This was especially important for me since I had no prior experience in the tech PR industry. Submerge yourself in client work, especially if you have access to previous pitches, press releases or media lists. Learn the language your coworkers use when writing about clients (no need to reinvent the wheel), explore and read about past and current projects and pay close attention to the conversations in the office – and ask questions about things that need clarification.
Anticipate what comes next.
After a few weeks in the office, you’ll notice a rhythm to the work flow. You’ll realize the way the team works and see the processes in action. Once this all connects, apply it to your own projects and anticipate future needs before someone asks for them.
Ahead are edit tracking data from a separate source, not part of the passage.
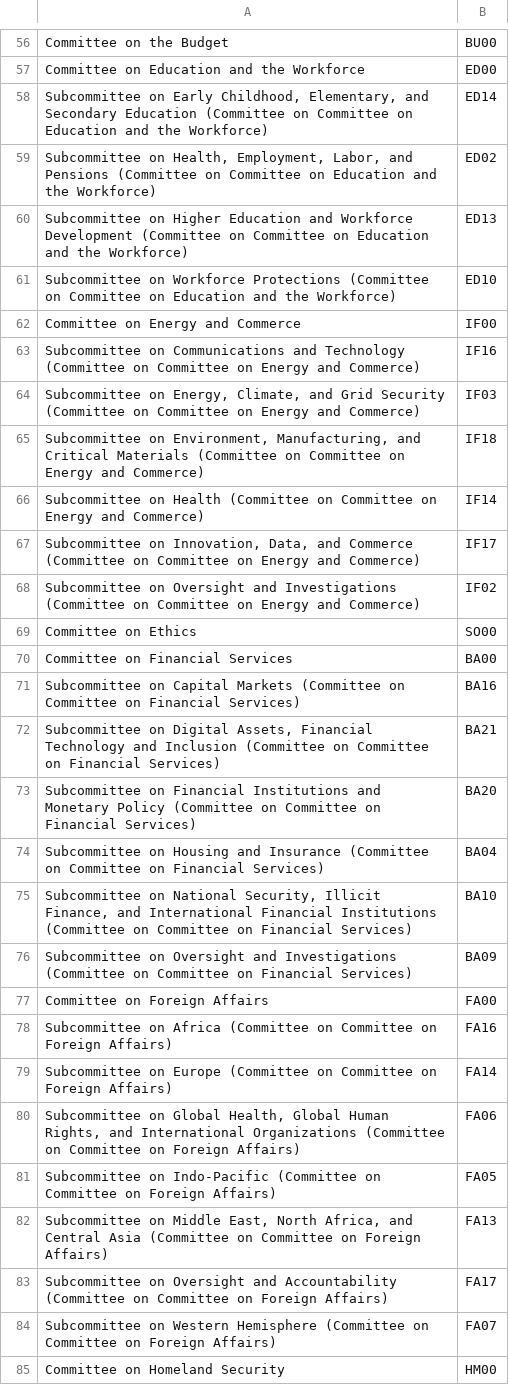
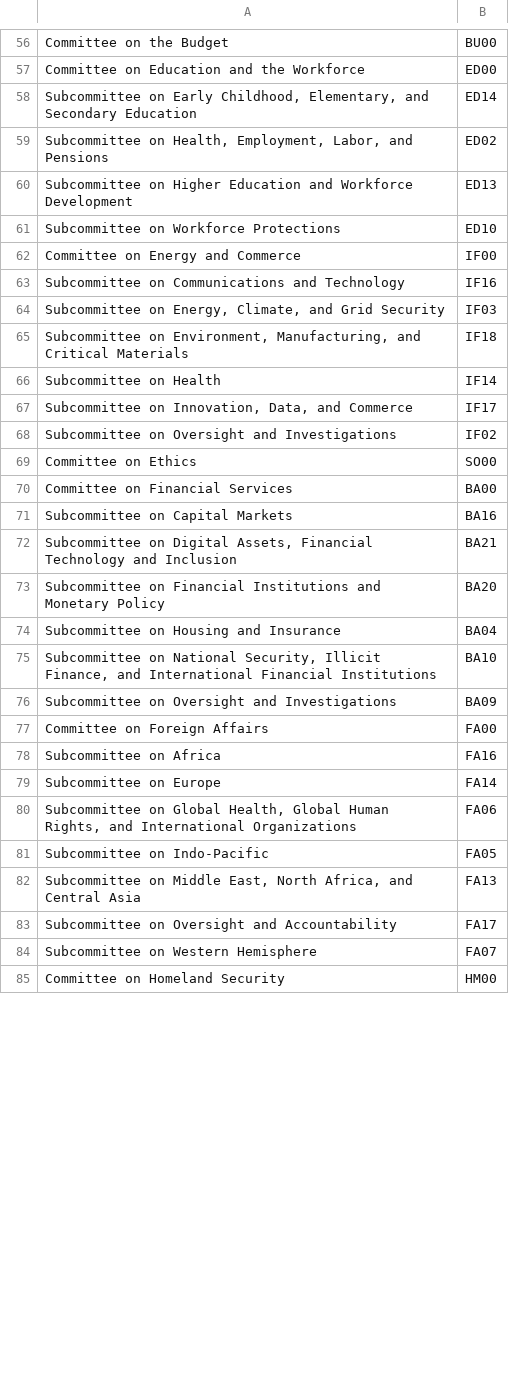
Before and after one commit to rachelorey/Scheduling-Conflicts-in-Congress, a CSV file: replacement118.csv, drawn as a sheet; only a part is shown, gaps mark what is left out; the diff covers the shown part only.

Commit message:
fix duplicate committees

```diff
--- a/replacement118.csv
+++ b/replacement118.csv
@@ -57,29 +57,29 @@ Committee on the Budget,BU00
 Committee on Education and the Workforce,ED00
-"Subcommittee on Early Childhood, Elementary, and Secondary Education (Committee on Committee on Education and the Workforce)",ED14
-"Subcommittee on Health, Employment, Labor, and Pensions (Committee on Committee on Education and the Workforce)",ED02
-Subcommittee on Higher Education and Workforce Development (Committee on Committee on Education and the Workforce),ED13
-Subcommittee on Workforce Protections (Committee on Committee on Education and the Workforce),ED10
+"Subcommittee on Early Childhood, Elementary, and Secondary Education",ED14
+"Subcommittee on Health, Employment, Labor, and Pensions",ED02
+Subcommittee on Higher Education and Workforce Development,ED13
+Subcommittee on Workforce Protections,ED10
 Committee on Energy and Commerce,IF00
-Subcommittee on Communications and Technology (Committee on Committee on Energy and Commerce),IF16
-"Subcommittee on Energy, Climate, and Grid Security (Committee on Committee on Energy and Commerce)",IF03
-"Subcommittee on Environment, Manufacturing, and Critical Materials (Committee on Committee on Energy and Commerce)",IF18
-Subcommittee on Health (Committee on Committee on Energy and Commerce),IF14
-"Subcommittee on Innovation, Data, and Commerce (Committee on Committee on Energy and Commerce)",IF17
-Subcommittee on Oversight and Investigations (Committee on Committee on Energy and Commerce),IF02
+Subcommittee on Communications and Technology,IF16
+"Subcommittee on Energy, Climate, and Grid Security",IF03
+"Subcommittee on Environment, Manufacturing, and Critical Materials",IF18
+Subcommittee on Health,IF14
+"Subcommittee on Innovation, Data, and Commerce",IF17
+Subcommittee on Oversight and Investigations,IF02
 Committee on Ethics,SO00
 Committee on Financial Services,BA00
-Subcommittee on Capital Markets (Committee on Committee on Financial Services),BA16
-"Subcommittee on Digital Assets, Financial Technology and Inclusion (Committee on Committee on Financial Services)",BA21
-Subcommittee on Financial Institutions and Monetary Policy (Committee on Committee on Financial Services),BA20
-Subcommittee on Housing and Insurance (Committee on Committee on Financial Services),BA04
-"Subcommittee on National Security, Illicit Finance, and  International Financial Institutions (Committee on Committee on Financial Services)",BA10
-Subcommittee on Oversight and Investigations (Committee on Committee on Financial Services),BA09
+Subcommittee on Capital Markets,BA16
+"Subcommittee on Digital Assets, Financial Technology and Inclusion",BA21
+Subcommittee on Financial Institutions and Monetary Policy,BA20
+Subcommittee on Housing and Insurance,BA04
+"Subcommittee on National Security, Illicit Finance, and  International Financial Institutions",BA10
+Subcommittee on Oversight and Investigations,BA09
 Committee on Foreign Affairs,FA00
-Subcommittee on Africa (Committee on Committee on Foreign Affairs),FA16
-Subcommittee on Europe (Committee on Committee on Foreign Affairs),FA14
-"Subcommittee on Global Health, Global Human Rights, and International Organizations (Committee on Committee on Foreign Affairs)",FA06
-Subcommittee on Indo-Pacific (Committee on Committee on Foreign Affairs),FA05
-"Subcommittee on Middle East, North Africa, and Central Asia (Committee on Committee on Foreign Affairs)",FA13
-Subcommittee on Oversight and Accountability (Committee on Committee on Foreign Affairs),FA17
-Subcommittee on Western Hemisphere (Committee on Committee on Foreign Affairs),FA07
+Subcommittee on Africa,FA16
+Subcommittee on Europe,FA14
+"Subcommittee on Global Health, Global Human Rights, and International Organizations",FA06
+Subcommittee on Indo-Pacific,FA05
+"Subcommittee on Middle East, North Africa, and Central Asia",FA13
+Subcommittee on Oversight and Accountability,FA17
+Subcommittee on Western Hemisphere,FA07
 Committee on Homeland Security,HM00
```
Also changed, not shown: 84 edited cells elsewhere in this file, 1 other file.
Stay on top of current events in your industries and beyond.
This seems like a no-brainer for someone in the PR industry, but it really is essential. Ensuring you know what’s going on in the news will prevent you from doing something silly, like sending irrelevant or insensitive tweets during a breaking news event. Not only should you be checking national news outlets, but you should also keep a close eye on the top outlets in any relevant industries. Follow them on Twitter and skim their homepages every morning. It’s the easiest way to keep an eye on competitors and potential media contacts!
Get to know your coworkers.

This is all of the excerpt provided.